July 8, 7 p.m. Talk: “Rising and Falling Mountains,” by geologist Matthew Brueske of Kansas State University, at the Dubois Museum. Brueske will give an overview of the forces that made the mountains and basins of the greater Yellowstone region. Part of the Wyoming Community Bank Discovery Speakers Series, the talk is free and open to the public.
 
July 15, 7 p.m. Talk: “Lester Hunt: The Wyoming Governor, From Lander” by Charlotte Dehnert, at the Lander Pioneer Museum. Dehnert, whose book on Hunt came out last year, will speak on Hunt’s career as state legislator, secretary of state, governor of Wyoming and his five and a half years in the U.S. Senate. There, even Hunt's formidable skills as a Democrat in Republican territory could not overcome the ugliness of McCarthyism. He became one of its victims. Part of the Wyoming Community Bank Discovery Speakers Series, the talk is free and open to the public.
 
July 22 and 23, 7 pm.: Two talks: “Butch Cassidy,” by Bill Bentenson, at the Dubois Museum July 22 and at the Lander Pioneer Museum July 23.  Author of the recently published Butch Cassidy: The Wyoming Years, Bentenson will speak on the outlaw’s first appearance in Fremont County in 1889, his time on Horse Creek north of Dubois, later arrest, trials, incarceration, release, Wyoming robberies and possible return from South America. Part of the Wyoming Community Bank Discovery Speakers Series, both talks are free and open to the public.

July treks and field trips: The Dubois Museum offers a geology trek to Torrey Canyon on Friday, July 9 and the museum’s annual Sheep Trap Mystery Trek Tuesday, July 13. Dubois Museum Day, Saturday July 17 is packed with events. The Lander Museum offers a trek to Upper Sinks Canyon July 9. The Riverton Museum offers a trek to the 1838 Rendezvous Site July 9. Find times, registration details and more linked from the three museums’ calendar of events.

Grand Encampment Museum

July 23–25, Sierra Madre Muzzleloader Mountain Man Rendezvous: Experience the Mountain Man life! This annual rendezvous coincides with Living History Day at the Grand Encampment Museum. Visitors can experience how mountain men and women lived in a fur trade economy in the 1830s.
 
July 24, Living History Day: Free Family oriented event! Experience local history at its finest.
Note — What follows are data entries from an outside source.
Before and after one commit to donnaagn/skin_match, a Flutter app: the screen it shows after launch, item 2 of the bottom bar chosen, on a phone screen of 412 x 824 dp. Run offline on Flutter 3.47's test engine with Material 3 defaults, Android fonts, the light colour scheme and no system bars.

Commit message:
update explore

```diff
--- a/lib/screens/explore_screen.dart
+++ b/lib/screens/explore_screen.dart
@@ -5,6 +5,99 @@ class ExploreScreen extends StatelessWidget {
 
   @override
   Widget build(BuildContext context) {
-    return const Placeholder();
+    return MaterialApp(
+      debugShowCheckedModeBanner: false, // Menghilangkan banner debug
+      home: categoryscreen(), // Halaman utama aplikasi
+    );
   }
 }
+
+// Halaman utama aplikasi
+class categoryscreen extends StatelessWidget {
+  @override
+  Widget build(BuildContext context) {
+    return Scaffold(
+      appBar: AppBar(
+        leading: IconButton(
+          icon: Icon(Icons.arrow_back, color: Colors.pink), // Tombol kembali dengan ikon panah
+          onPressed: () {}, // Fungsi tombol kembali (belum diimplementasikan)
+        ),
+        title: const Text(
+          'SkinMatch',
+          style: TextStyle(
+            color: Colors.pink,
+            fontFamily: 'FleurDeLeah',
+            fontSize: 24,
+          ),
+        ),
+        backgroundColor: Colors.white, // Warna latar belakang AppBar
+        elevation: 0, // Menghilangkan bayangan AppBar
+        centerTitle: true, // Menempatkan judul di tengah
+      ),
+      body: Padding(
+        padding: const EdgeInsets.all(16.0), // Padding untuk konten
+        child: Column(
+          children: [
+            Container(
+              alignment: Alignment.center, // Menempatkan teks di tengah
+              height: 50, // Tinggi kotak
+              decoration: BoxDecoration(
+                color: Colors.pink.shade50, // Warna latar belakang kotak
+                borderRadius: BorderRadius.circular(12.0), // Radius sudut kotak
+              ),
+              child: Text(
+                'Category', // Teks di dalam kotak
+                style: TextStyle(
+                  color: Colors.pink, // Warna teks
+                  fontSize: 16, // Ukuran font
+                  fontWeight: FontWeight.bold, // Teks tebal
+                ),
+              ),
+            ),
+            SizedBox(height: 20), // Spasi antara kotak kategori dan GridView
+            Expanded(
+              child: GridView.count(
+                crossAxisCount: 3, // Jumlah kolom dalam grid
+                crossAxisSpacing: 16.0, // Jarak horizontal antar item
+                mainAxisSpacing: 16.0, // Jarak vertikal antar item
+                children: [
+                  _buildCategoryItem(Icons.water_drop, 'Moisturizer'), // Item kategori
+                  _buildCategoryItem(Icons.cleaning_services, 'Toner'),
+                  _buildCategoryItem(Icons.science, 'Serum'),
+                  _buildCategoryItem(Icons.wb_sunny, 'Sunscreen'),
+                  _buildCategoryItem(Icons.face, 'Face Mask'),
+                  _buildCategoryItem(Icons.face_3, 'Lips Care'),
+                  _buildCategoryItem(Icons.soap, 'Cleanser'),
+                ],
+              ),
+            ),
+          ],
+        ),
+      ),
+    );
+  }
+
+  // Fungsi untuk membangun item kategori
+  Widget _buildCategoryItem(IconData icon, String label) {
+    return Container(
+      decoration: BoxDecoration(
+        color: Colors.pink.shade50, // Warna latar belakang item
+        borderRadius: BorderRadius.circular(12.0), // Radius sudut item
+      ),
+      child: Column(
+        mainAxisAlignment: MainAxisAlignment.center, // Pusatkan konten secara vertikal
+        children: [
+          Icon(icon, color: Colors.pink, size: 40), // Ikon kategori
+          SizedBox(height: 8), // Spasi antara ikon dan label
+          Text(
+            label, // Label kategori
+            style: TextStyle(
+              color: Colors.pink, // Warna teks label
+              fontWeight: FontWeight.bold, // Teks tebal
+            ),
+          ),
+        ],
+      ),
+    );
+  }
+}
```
Smell the biscuits baking in a dutch oven, hear the ping of a blacksmith’s forge, try your hand at weaving . . . so much to see, hear, smell, and experience. 
 
For more information, see the museum’s events page.

Jim Gatchell Memorial Museum

July 5, 12 and 19, the museum will host programs and activities for children ages 7-12. Space limited to 25 children per program.
 
July 21, talk, Wine About History speakers series:  At 6 p.m., “Lakota Cheyenne History on the Bozeman Trail,” a talk by Donovin Sprague, Minnicoujou Lakota, descendant of Hump and Crazy Horse and author of many books.
 
Call (307) 684-9331 or visit the Gatchell Museum web page for more information.

Fourth of July Fort Fetterman Days

July 4, Fort Fetterman Days at the Fort Fetterman State Historic Site north of Douglas, 752 Wyoming Highway 93, with free, individually wrapped breakfast burritos and free events throughout the parade ground all day. Click here for more information.